One of sixteen people affected by the recent Legionnaires’ Disease outbreak in Stoke on Trent, Staffordshire has died whilst in hospital. A cause of death will now need to be confirmed by the coroner, according to the Health Protection Agency (HPA). No details about the person who has dies have yet been released.
The people who have been affected by the outbreak are all aged between their late forties and mid-seventies.
The University Hospital of North Staffordshire has confirmed that 11 patients are currently being treated by the trust having been confirmed with Legionnaires’ disease. Three patients have been deemed well enough to return home and have been discharged from hospital. A further patient has been transferred to Glenfield Hospital, Leicester and is described as being in a critical but stable condition.
The HPA has been investigating two cases from earlier in the summer which could be related to the current cluster of cases. Although direct links have not yet been identified there have been suspicions of a common cause. The outbreak is not hospital-related.
Investigations into the common cause of the Legionnaires’ disease outbreak involve detailed assessments of the patients’ previous movements to help establish a likely local source of infection.
The HPO are now working alongside the HSE (Health and Safety Executive) and Stoke-on-Trent City council to establish possible sources of the outbreak.
So far the HPO has been identifying, sampling and advising on the disinfection of potential sources of the disease such as cooling towers. They are looking to identify common places visited by those affected.

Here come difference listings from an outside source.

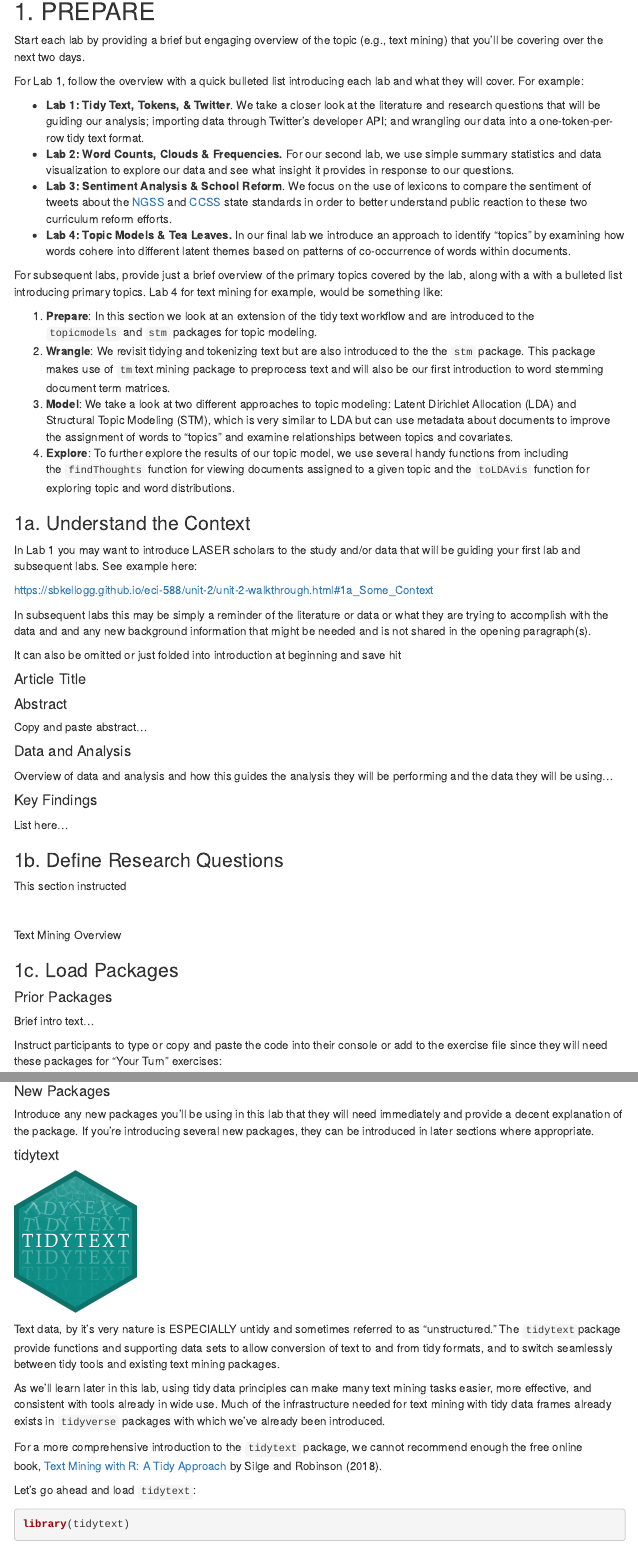
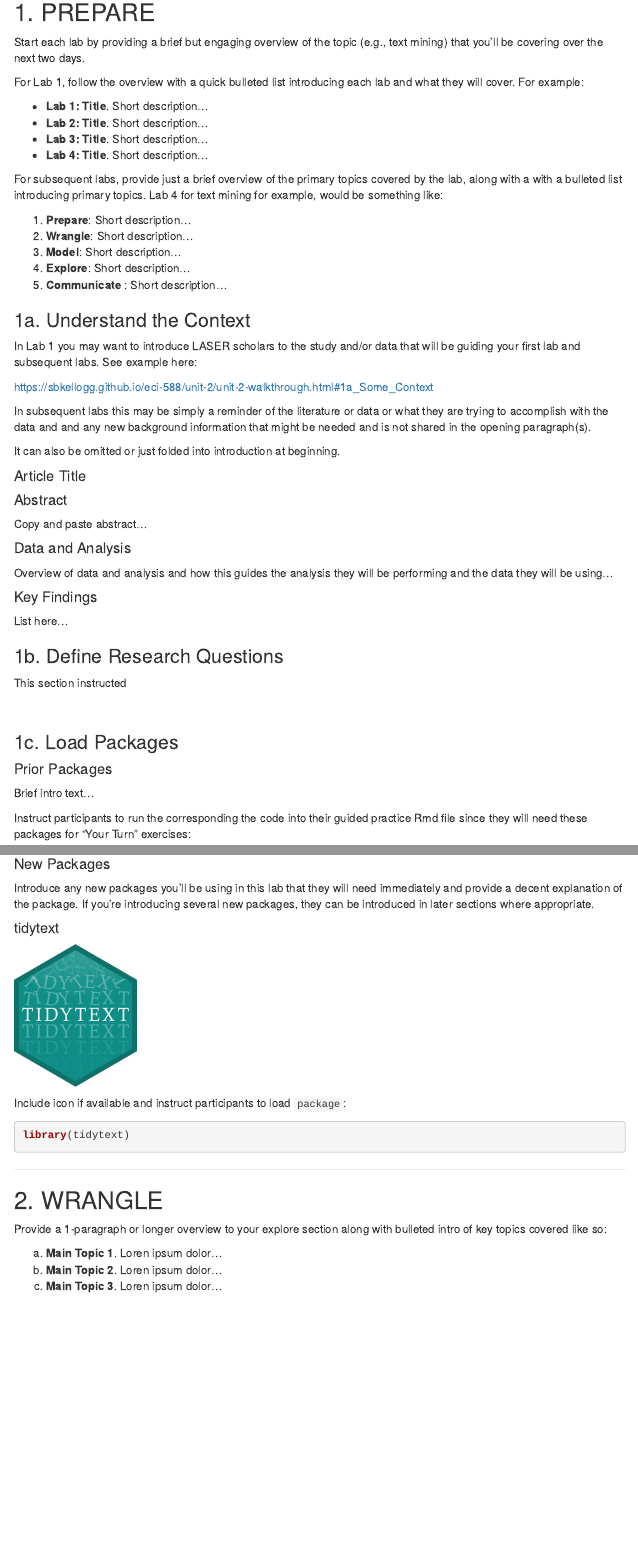
Before and after one commit to laser-institute/lab-templates, an R Markdown document (labs/instructions-template.Rmd): the page in a window 1100 px wide, from 140 px down before the commit and from 190 px down after it, so that both start at the same text, and a second part further down, joined at a grey line. Rendered offline with R 4.5, knitr and Pandoc, with nearby package versions; menus at the side of the page are left out.

Commit message:
Stripped text mining examples

````diff
--- a/labs/instructions-template.Rmd
+++ b/labs/instructions-template.Rmd
@@ -1,6 +1,7 @@
 ---
-title: "LASER Lab Template"
-author: "LASER Team"
+title: "Title"
+subtitle: "Learning Lab X Tutorial"
+author: "LASER Institute"
 date: "`r format(Sys.Date(),'%B %e, %Y')`"
 output:
   html_document:
@@ -19,17 +20,18 @@ Start each lab by providing a brief but engaging overview of the topic (e.g., te
 
 For Lab 1, follow the overview with a quick bulleted list introducing each lab and what they will cover. For example:
 
--   **Lab 1: Tidy Text, Tokens, & Twitter**. We take a closer look at the literature and research questions that will be guiding our analysis; importing data through Twitter's developer API; and wrangling our data into a one-token-per-row tidy text format.
--   **Lab 2: Word Counts, Clouds & Frequencies.** For our second lab, we use simple summary statistics and data visualization to explore our data and see what insight it provides in response to our questions.
--   **Lab 3: Sentiment Analysis & School Reform**. We focus on the use of lexicons to compare the sentiment of tweets about the [NGSS](https://www.nextgenscience.org/) and [CCSS](http://www.corestandards.org/) state standards in order to better understand public reaction to these two curriculum reform efforts.
--   **Lab 4: Topic Models & Tea Leaves.** In our final lab we introduce an approach to identify "topics" by examining how words cohere into different latent themes based on patterns of co-occurrence of words within documents.
+-   **Lab 1: Title**. Short description...
+-   **Lab 2: Title**. Short description...
+-   **Lab 3: Title**. Short description...
+-   **Lab 4: Title**. Short description...
 
 For subsequent labs, provide just a brief overview of the primary topics covered by the lab, along with a with a bulleted list introducing primary topics. Lab 4 for text mining for example, would be something like:
 
-1.  **Prepare**: In this section we look at an extension of the tidy text workflow and are introduced to the `topicmodels` and `stm` packages for topic modeling.
-2.  **Wrangle**: We revisit tidying and tokenizing text but are also introduced to the the `stm` package. This package makes use of `tm`text mining package to preprocess text and will also be our first introduction to word stemming document term matrices.
-3.  **Model**: We take a look at two different approaches to topic modeling: Latent Dirichlet Allocation (LDA) and Structural Topic Modeling (STM), which is very similar to LDA but can use metadata about documents to improve the assignment of words to "topics" and examine relationships between topics and covariates.
-4.  **Explore**: To further explore the results of our topic model, we use several handy functions from including the `findThoughts` function for viewing documents assigned to a given topic and the `toLDAvis` function for exploring topic and word distributions.
+1.  **Prepare**: Short description...
+2.  **Wrangle**: Short description...
+3.  **Model**: Short description...
+4.  **Explore**: Short description...
+5.  **Communicate** : Short description...
 
 ### 1a. Understand the Context
 
@@ -39,7 +41,7 @@ In Lab 1 you may want to introduce LASER scholars to the study and/or data that
 
 In subsequent labs this may be simply a reminder of the literature or data or what they are trying to accomplish with the data and and any new background information that might be needed and is not shared in the opening paragraph(s).
 
-It can also be omitted or just folded into introduction at beginning and save hit
+It can also be omitted or just folded into introduction at beginning.
 
 #### Article Title
 
@@ -61,15 +63,13 @@ This section instructed
 
 \
 
-Text Mining Overview
-
 ### 1c. Load Packages
 
 #### Prior Packages
 
 Brief intro text...
 
-Instruct participants to type or copy and paste the code into their console or add to the exercise file since they will need these packages for "Your Turn" exercises:
+Instruct participants to run the corresponding the code into their guided practice Rmd file since they will need these packages for "Your Turn" exercises:
 
 ```{r load-packages}
 library(dplyr)
@@ -85,13 +85,7 @@ Introduce any new packages you'll be using in this lab that they will need immed
 
 ![](img/tidytext.png){width="20%"}
 
-Text data, by it's very nature is ESPECIALLY untidy and sometimes referred to as "unstructured." The `tidytext`package provide functions and supporting data sets to allow conversion of text to and from tidy formats, and to switch seamlessly between tidy tools and existing text mining packages.
-
-As we'll learn later in this lab, using tidy data principles can make many text mining tasks easier, more effective, and consistent with tools already in wide use. Much of the infrastructure needed for text mining with tidy data frames already exists in `tidyverse` packages with which we've already been introduced.
-
-For a more comprehensive introduction to the `tidytext` package, we cannot recommend enough the free online book, [Text Mining with R: A Tidy Approach](https://www.tidytextmining.com) by Silge and Robinson (2018).
-
-Let's go ahead and load `tidytext`:
+Include icon if available and instruct participants to load `package`:
 
 ```{r}
 library(tidytext)
@@ -101,5 +95,8 @@ library(tidytext)
 
 ## 2. WRANGLE
 
-Provide a 1-paragraph or longer overview to your wrangle section along with bulleted intro of key topics that will also be your level 3 headers like so:
+Provide a 1-paragraph or longer overview to your explore section along with bulleted intro of key topics covered like so:
 
+a.  **Main Topic 1**. Loren ipsum dolor...
+b.  **Main Topic 2**. Loren ipsum dolor...
+c.  **Main Topic 3**. Loren ipsum dolor...
````
Also changed, not shown: labs/instructions-template.Rmd (12 more changed lines).
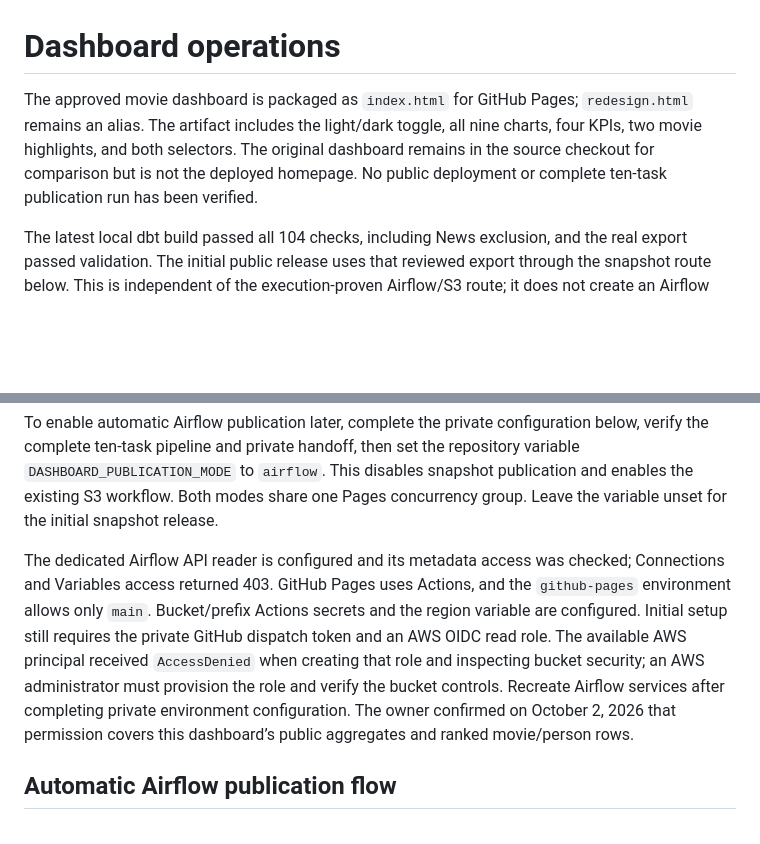
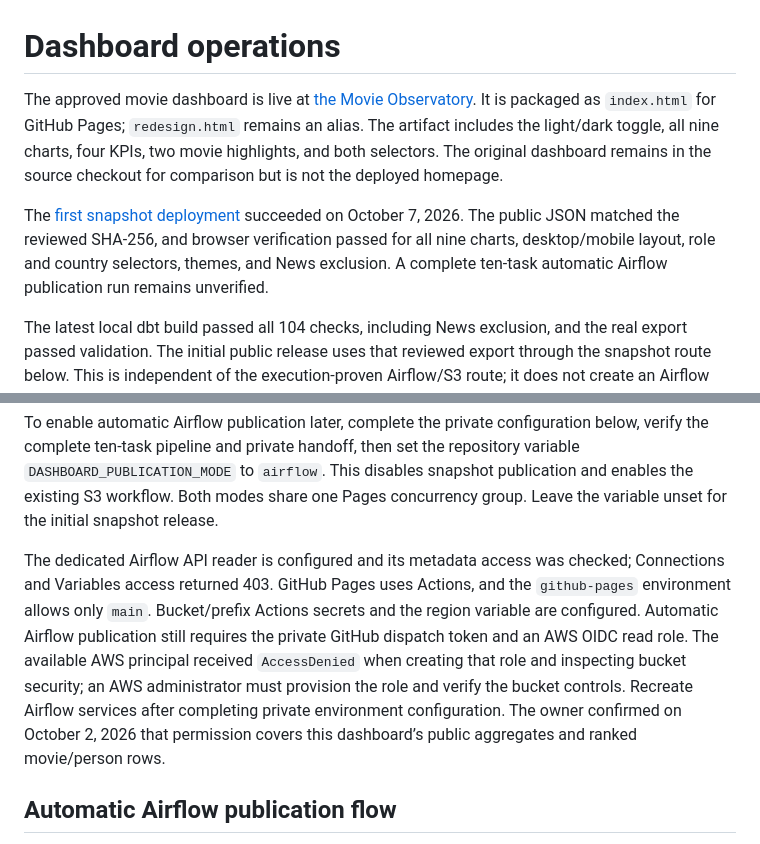
Before and after one commit to ishuapurva1996/movie-analytics-pipeline, a Markdown page: docs/DASHBOARD_OPERATIONS.md, 2 parts joined by grey strips. GitHub-like rendering; blank space fills up the shorter version.

```diff
--- a/docs/DASHBOARD_OPERATIONS.md
+++ b/docs/DASHBOARD_OPERATIONS.md
@@ -1,6 +1,8 @@
 # Dashboard operations
 
-The approved movie dashboard is packaged as `index.html` for GitHub Pages; `redesign.html` remains an alias. The artifact includes the light/dark toggle, all nine charts, four KPIs, two movie highlights, and both selectors. The original dashboard remains in the source checkout for comparison but is not the deployed homepage. No public deployment or complete ten-task publication run has been verified.
+The approved movie dashboard is live at [the Movie Observatory](https://ishuapurva1996.github.io/movie-analytics-pipeline/). It is packaged as `index.html` for GitHub Pages; `redesign.html` remains an alias. The artifact includes the light/dark toggle, all nine charts, four KPIs, two movie highlights, and both selectors. The original dashboard remains in the source checkout for comparison but is not the deployed homepage.
+
+The [first snapshot deployment](https://github.com/ishuapurva1996/movie-analytics-pipeline/actions/runs/37695898993) succeeded on October 7, 2026. The public JSON matched the reviewed SHA-256, and browser verification passed for all nine charts, desktop/mobile layout, role and country selectors, themes, and News exclusion. A complete ten-task automatic Airflow publication run remains unverified.
 
 The latest local dbt build passed all 104 checks, including News exclusion, and the real export passed validation. The initial public release uses that reviewed export through the snapshot route below. This is independent of the execution-proven Airflow/S3 route; it does not create an Airflow publication receipt or a latest-success pointer.
 
@@ -18,7 +20,7 @@ python scripts/build_dashboard_site.py --snapshot --state /tmp/movie-dashboard-s
 
 To enable automatic Airflow publication later, complete the private configuration below, verify the complete ten-task pipeline and private handoff, then set the repository variable `DASHBOARD_PUBLICATION_MODE` to `airflow`. This disables snapshot publication and enables the existing S3 workflow. Both modes share one Pages concurrency group. Leave the variable unset for the initial snapshot release.
 
-The dedicated Airflow API reader is configured and its metadata access was checked; Connections and Variables access returned 403. GitHub Pages uses Actions, and the `github-pages` environment allows only `main`. Bucket/prefix Actions secrets and the region variable are configured. Initial setup still requires the private GitHub dispatch token and an AWS OIDC read role. The available AWS principal received `AccessDenied` when creating that role and inspecting bucket security; an AWS administrator must provision the role and verify the bucket controls. Recreate Airflow services after completing private environment configuration. The owner confirmed on October 2, 2026 that permission covers this dashboard’s public aggregates and ranked movie/person rows.
+The dedicated Airflow API reader is configured and its metadata access was checked; Connections and Variables access returned 403. GitHub Pages uses Actions, and the `github-pages` environment allows only `main`. Bucket/prefix Actions secrets and the region variable are configured. Automatic Airflow publication still requires the private GitHub dispatch token and an AWS OIDC read role. The available AWS principal received `AccessDenied` when creating that role and inspecting bucket security; an AWS administrator must provision the role and verify the bucket controls. Recreate Airflow services after completing private environment configuration. The owner confirmed on October 2, 2026 that permission covers this dashboard’s public aggregates and ranked movie/person rows.
 
 ## Automatic Airflow publication flow
 
```
Also changed, not shown: README.md (+12 -4 lines), docs/assets/dashboard-preview.png (added).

GP’s based near the locations of the patient’s homes have been contacted and they are now looking out for signs of infection in other people.
The current outbreak follows on from last month’s case in Edinburgh which was believed to have been traced back to a cluster of cooling towers in South-West Edinburgh.
The independent newspaper has recently highlighted that the bacteria, Legionella pneumophila, can lead to human illness if sources such as wet air conditioning systems are not well maintained.
As the problem is regularly associated with water systems it is essential that hot and cold water systems, cooling towers etc. and even small water storage systems in business premises or buildings or outbuildings which are accessible by the public should be checked regularly by a qualified legionella risk assessor.